In the wake of the sinkhole incident, protests began outside the construction site, well within earshot of our apartment. Though Eunji and Isympathized with the protesters’ motives, we were less than enthusiasticabout their methods, which seemed to involve little more than blasting their grievances through megaphones at volumes loud enough tomake me invest in a pair of earmuffs similar to the ones I had purchasedfor Eunji. The protests continued for almost a month, until one day analtercation arose between the demonstrators and some constructionworkers—or, as the demonstrators would allege, hired thugs posing asconstruction workers. Just how the altercation started was unclear, butit escalated quickly, and by the time the riot police arrived, one of thedemonstrators had been beaten to death with a shovel and several onboth sides had been injured. Though relative peace was soon restored, itseemed like an ominous sign.
It was around this time that Eunji became pregnant. We had beentrying to conceive for over a year, marking Eunji’s menstrual cycles inthe calendar and setting aside nonessential commitments on the mostauspicious dates so that we would be free to make love—a duty we performed, at least perfunctorily, even in the midst of our worst arguments.We had run through so many home pregnancy test strips that when themuch-anticipated red line finally appeared, we almost couldn’t believeour eyes. Yet that faint red line was proof that our fortunes were aboutto change. It promised that anything could happen, and doors that hadonce seemed closed to us now appeared open. Eunji would become afamous artist, and I would be promoted to division manager. We wouldrise above the petty forces holding us back and leave the Golden RiverMountain Apartments forever. Soon, we would be the ones in AngelTower, not in its shadow.
Then, after three hopeful days, the red line started to fade. We decided to visit the Brighter Future Fertility Clinic, where the doctor informed us that Eunji had miscarried. All doors slammed shut.

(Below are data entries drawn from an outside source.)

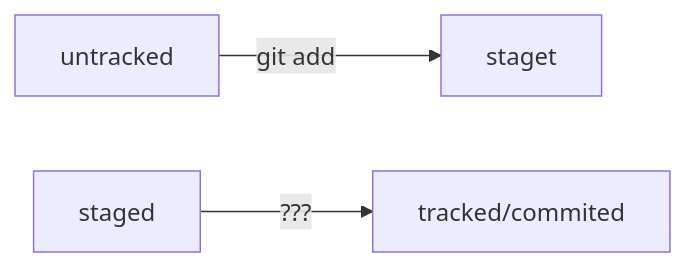
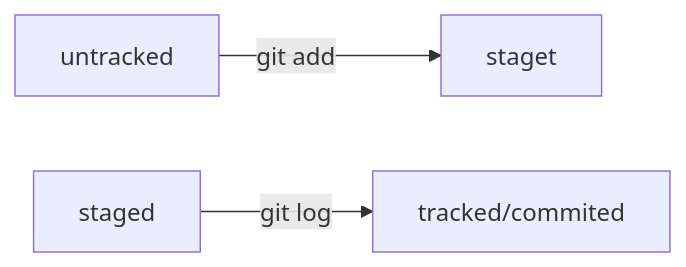
The diagram in README.md (Dolgoulsky/aboutGIT), drawn with Mermaid before and after one commit.

Commit message:
feat: Дополнение в Mermaid

````diff
--- a/README.md
+++ b/README.md
@@ -151,6 +151,6 @@
 ```mermaid
 graph LR;
 untracked -- git add --> staget;
-staged -- ??? --> tracked/commited;
+staged -- git log --> tracked/commited;
 
 ```
````
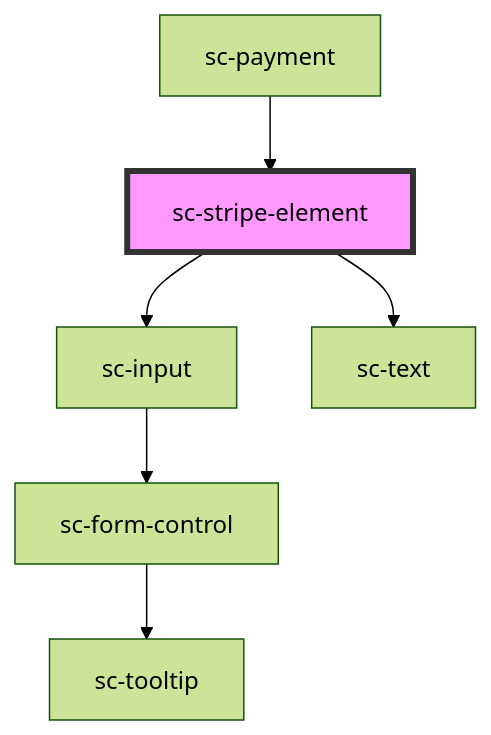
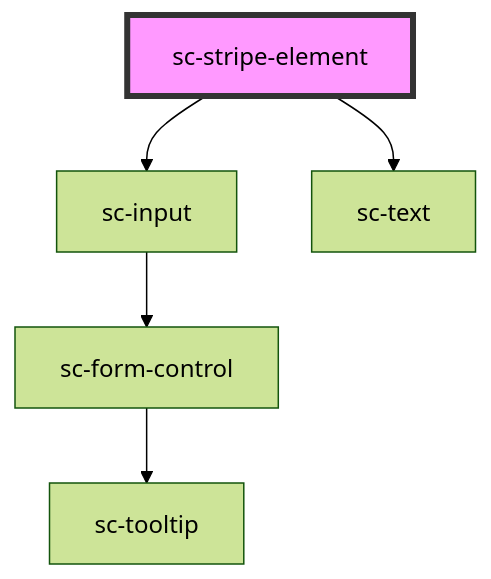
Before and after one commit to surecart/surecart-wp-plugin: the diagram in packages/components/src/components/ui/stripe-element/readme.md, drawn with Mermaid (forest theme). The commit also changed other lines of this file and 33 other files, not shown here.

Commit message:
Refactoring orders for stripe payment element.

````diff
--- a/packages/components/src/components/ui/stripe-element/readme.md
+++ b/packages/components/src/components/ui/stripe-element/readme.md
@@ -67,9 +63,8 @@
 ```mermaid
 graph TD;
   sc-stripe-element --> sc-input
   sc-stripe-element --> sc-text
   sc-input --> sc-form-control
   sc-form-control --> sc-tooltip
-  sc-payment --> sc-stripe-element
   style sc-stripe-element fill:#f9f,stroke:#333,stroke-width:4px
 ```
````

The doctor assured us that there was no need to be alarmed, thatfirst-trimester miscarriages were far more common than most peoplerealized. To put our minds at ease, she suggested we undergo a few tests,